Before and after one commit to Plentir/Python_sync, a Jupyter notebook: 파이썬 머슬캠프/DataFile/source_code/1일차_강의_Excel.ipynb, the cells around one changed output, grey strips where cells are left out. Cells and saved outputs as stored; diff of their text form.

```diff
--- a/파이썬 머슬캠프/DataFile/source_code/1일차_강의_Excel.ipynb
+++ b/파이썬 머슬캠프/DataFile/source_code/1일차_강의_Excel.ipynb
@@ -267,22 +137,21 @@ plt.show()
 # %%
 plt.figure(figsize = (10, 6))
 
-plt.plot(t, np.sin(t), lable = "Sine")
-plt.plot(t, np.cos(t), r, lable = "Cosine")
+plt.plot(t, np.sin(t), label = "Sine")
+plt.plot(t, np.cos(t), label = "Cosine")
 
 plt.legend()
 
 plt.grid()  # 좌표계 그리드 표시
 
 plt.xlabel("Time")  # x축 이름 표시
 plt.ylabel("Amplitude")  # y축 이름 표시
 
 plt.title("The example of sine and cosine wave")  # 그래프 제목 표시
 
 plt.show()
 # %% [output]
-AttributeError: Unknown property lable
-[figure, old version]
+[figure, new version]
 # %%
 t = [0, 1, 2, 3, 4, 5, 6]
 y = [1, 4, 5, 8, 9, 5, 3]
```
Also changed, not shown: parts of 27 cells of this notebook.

• • • •

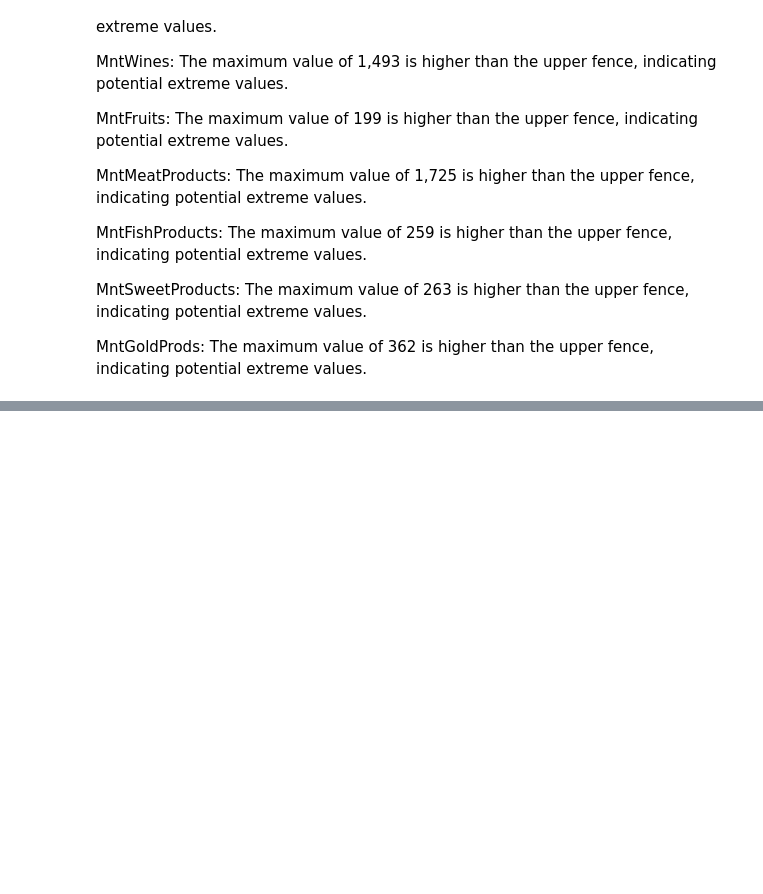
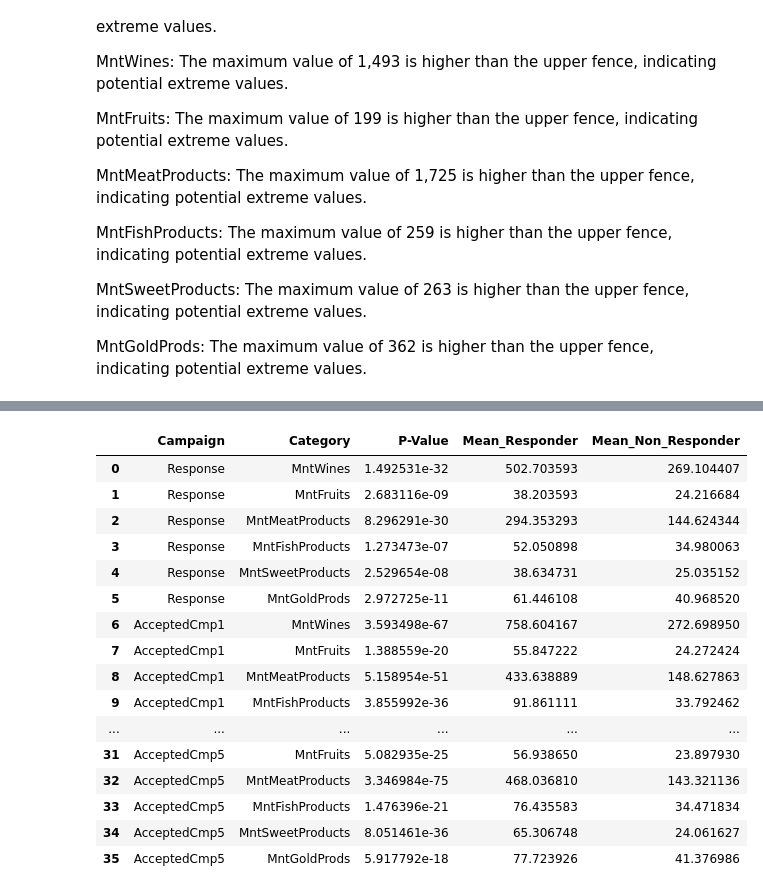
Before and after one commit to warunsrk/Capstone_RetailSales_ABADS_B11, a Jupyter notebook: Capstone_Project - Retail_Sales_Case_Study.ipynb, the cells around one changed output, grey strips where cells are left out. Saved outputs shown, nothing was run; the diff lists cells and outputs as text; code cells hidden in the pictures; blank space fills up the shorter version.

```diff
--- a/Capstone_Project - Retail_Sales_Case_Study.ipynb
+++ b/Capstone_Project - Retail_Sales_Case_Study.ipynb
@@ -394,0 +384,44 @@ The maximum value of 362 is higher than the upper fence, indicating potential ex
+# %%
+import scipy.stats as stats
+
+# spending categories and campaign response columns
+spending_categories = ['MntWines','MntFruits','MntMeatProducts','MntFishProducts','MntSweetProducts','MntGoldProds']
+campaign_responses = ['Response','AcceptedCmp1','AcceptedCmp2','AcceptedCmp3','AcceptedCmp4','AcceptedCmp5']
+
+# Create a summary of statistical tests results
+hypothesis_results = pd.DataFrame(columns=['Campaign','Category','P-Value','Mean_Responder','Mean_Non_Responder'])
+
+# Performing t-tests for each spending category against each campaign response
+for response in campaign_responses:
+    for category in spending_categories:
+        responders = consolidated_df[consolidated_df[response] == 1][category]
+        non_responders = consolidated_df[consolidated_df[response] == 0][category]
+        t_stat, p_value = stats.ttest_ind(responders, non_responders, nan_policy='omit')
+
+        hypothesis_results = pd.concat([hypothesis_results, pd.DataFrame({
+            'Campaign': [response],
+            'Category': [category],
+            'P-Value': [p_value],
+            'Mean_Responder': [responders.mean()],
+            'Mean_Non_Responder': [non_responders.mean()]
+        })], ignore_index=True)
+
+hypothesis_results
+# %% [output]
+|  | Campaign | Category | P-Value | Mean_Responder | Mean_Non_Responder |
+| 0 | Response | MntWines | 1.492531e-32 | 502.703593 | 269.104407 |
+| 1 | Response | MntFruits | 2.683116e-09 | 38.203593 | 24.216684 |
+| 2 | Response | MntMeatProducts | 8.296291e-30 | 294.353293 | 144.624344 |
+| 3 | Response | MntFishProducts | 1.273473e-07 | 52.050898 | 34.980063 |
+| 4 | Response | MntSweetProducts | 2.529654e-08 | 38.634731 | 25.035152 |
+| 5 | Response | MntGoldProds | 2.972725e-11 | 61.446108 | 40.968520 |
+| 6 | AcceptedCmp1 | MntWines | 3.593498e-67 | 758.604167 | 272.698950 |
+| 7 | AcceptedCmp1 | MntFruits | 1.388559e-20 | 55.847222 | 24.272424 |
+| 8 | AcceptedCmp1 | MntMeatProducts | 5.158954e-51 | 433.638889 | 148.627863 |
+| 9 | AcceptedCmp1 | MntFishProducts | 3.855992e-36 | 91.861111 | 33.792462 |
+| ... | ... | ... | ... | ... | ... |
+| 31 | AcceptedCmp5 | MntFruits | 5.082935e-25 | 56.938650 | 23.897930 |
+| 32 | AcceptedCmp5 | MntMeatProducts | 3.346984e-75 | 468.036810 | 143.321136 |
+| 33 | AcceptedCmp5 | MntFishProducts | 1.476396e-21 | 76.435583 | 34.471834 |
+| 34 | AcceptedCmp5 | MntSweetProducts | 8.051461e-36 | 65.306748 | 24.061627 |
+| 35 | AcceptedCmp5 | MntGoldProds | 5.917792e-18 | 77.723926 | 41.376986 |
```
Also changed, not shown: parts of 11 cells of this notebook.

• • • •

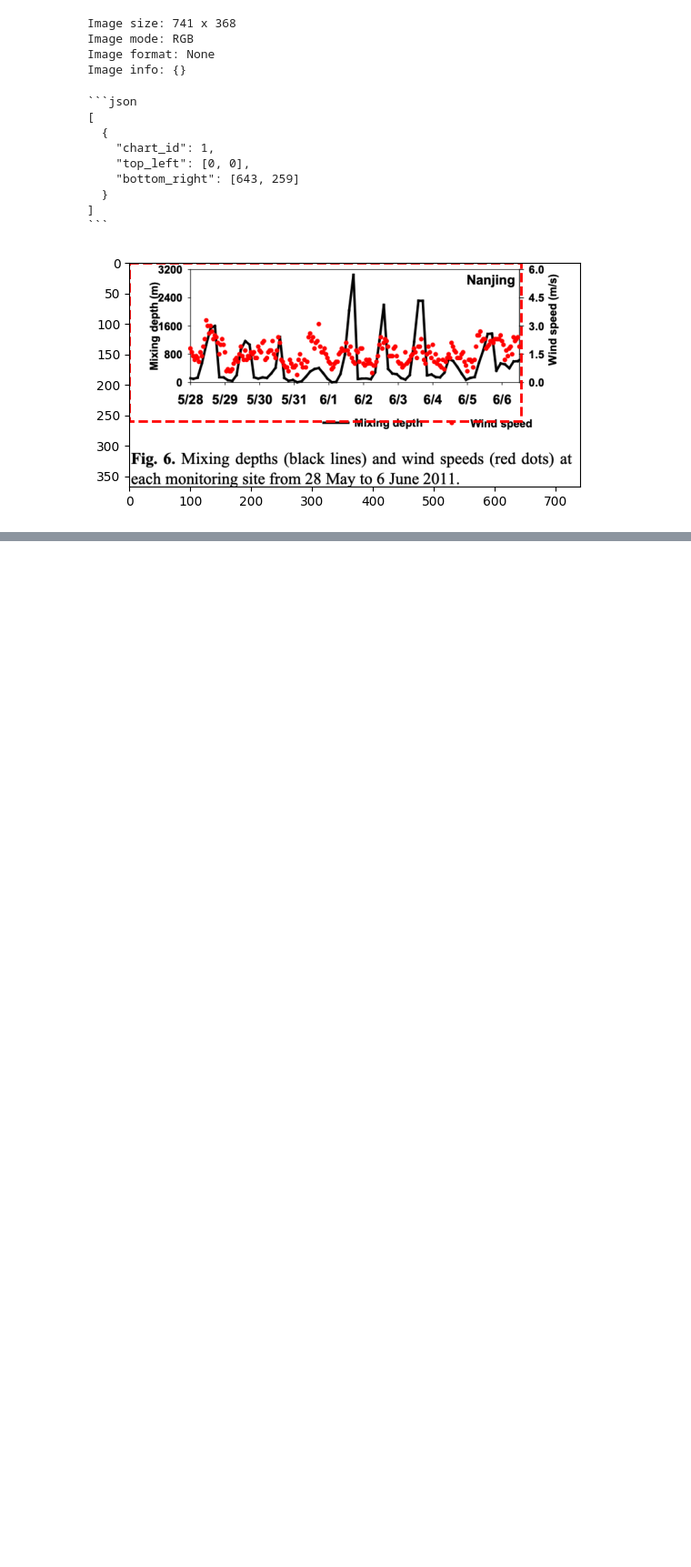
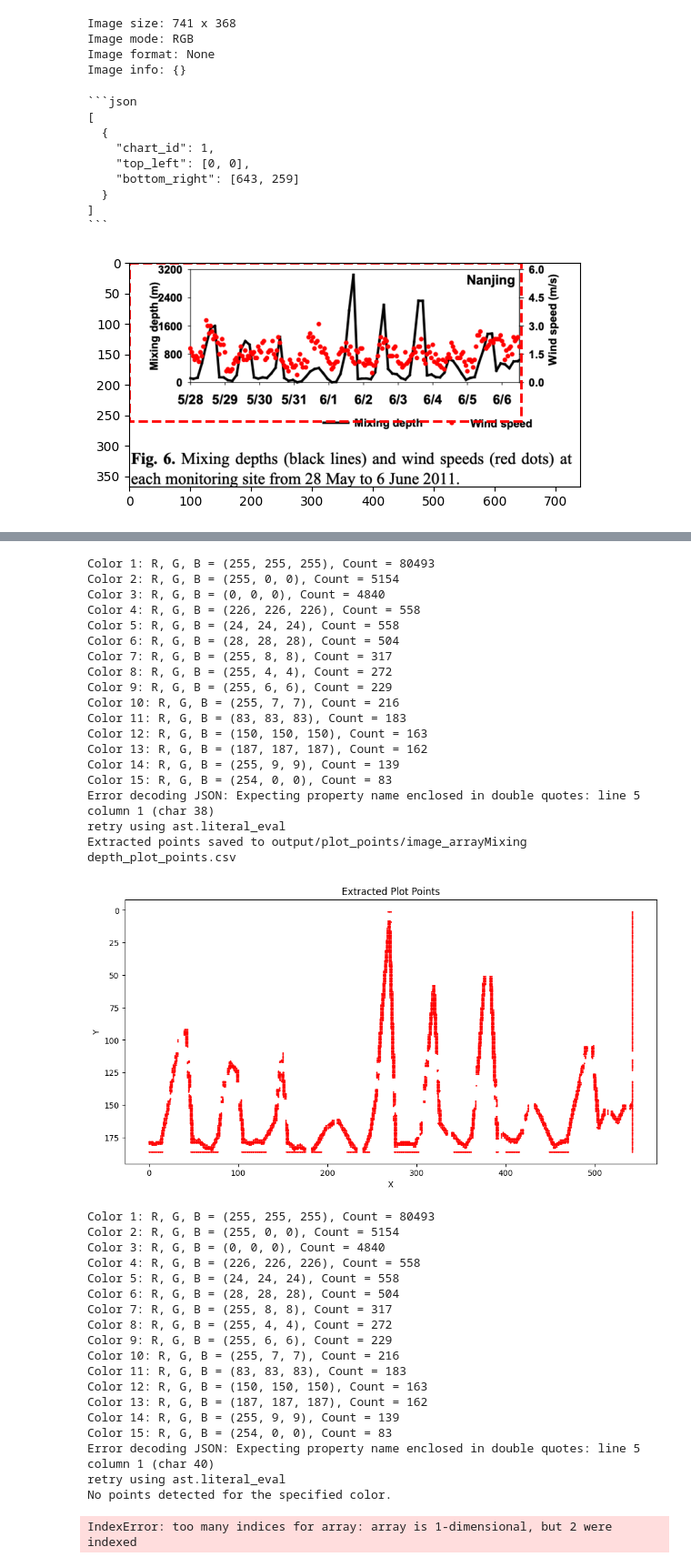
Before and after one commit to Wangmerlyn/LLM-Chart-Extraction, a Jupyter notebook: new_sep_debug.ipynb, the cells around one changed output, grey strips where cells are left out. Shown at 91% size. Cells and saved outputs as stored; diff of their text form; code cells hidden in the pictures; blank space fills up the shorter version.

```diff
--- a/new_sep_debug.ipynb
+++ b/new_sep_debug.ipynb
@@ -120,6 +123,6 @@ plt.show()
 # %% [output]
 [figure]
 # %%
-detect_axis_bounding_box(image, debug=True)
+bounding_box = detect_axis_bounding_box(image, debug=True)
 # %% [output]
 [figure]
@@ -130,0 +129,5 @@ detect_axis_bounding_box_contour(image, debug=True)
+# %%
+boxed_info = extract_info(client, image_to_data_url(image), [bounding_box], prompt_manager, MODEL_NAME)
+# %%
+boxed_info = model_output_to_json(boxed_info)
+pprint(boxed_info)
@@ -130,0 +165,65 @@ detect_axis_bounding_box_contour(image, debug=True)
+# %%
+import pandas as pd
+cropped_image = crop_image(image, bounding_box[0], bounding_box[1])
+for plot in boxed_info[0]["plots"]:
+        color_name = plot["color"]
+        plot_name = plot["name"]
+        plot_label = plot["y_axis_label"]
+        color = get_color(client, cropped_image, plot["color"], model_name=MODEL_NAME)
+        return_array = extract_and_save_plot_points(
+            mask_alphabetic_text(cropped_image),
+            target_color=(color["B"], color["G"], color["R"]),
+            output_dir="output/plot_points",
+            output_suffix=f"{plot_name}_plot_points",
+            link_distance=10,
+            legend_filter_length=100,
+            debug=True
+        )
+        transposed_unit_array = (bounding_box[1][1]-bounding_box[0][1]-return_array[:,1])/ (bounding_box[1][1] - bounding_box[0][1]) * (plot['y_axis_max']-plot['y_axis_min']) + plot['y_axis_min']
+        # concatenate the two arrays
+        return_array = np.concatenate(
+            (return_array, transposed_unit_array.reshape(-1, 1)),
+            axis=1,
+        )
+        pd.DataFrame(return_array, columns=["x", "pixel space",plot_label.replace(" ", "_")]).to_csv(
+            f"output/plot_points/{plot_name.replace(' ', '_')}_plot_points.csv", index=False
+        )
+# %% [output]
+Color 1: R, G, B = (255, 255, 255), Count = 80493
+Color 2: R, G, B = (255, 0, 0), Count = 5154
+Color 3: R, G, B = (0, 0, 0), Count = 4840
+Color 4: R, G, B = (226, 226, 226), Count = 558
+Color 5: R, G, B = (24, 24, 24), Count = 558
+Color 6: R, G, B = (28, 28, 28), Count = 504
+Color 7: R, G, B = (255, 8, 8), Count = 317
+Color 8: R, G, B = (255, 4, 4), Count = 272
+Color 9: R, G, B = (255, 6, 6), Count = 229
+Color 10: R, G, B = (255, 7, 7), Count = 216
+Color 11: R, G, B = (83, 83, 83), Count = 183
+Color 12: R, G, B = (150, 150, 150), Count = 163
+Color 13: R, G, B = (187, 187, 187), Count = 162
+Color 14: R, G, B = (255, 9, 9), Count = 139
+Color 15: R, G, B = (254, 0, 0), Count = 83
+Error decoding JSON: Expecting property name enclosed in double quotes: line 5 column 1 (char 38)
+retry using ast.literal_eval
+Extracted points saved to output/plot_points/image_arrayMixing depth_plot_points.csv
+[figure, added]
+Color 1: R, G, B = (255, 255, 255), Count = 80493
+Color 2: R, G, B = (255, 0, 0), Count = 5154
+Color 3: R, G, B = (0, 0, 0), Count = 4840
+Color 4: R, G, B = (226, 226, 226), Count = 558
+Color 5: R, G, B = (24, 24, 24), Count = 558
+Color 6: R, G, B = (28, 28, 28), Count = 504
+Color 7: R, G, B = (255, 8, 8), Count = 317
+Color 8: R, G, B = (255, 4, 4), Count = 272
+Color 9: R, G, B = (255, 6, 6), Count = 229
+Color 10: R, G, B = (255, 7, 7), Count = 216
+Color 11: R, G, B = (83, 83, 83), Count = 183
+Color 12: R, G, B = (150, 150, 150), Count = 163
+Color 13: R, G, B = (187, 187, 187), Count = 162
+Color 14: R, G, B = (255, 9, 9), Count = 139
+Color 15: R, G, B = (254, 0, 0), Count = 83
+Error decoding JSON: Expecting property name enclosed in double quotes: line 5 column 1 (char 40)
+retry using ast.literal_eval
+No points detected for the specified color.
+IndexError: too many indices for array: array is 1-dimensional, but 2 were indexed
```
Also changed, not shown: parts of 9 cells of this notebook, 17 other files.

• • • •

**EXERCISE REQUIREMENTS**
Every line in the material above that has the word "figure" should be copied.

**RESULT OF THE TASK**
 plt.figure(figsize = (10, 6))
-[figure, old version]
+[figure, new version]
 [figure]
 [figure]
+[figure, added]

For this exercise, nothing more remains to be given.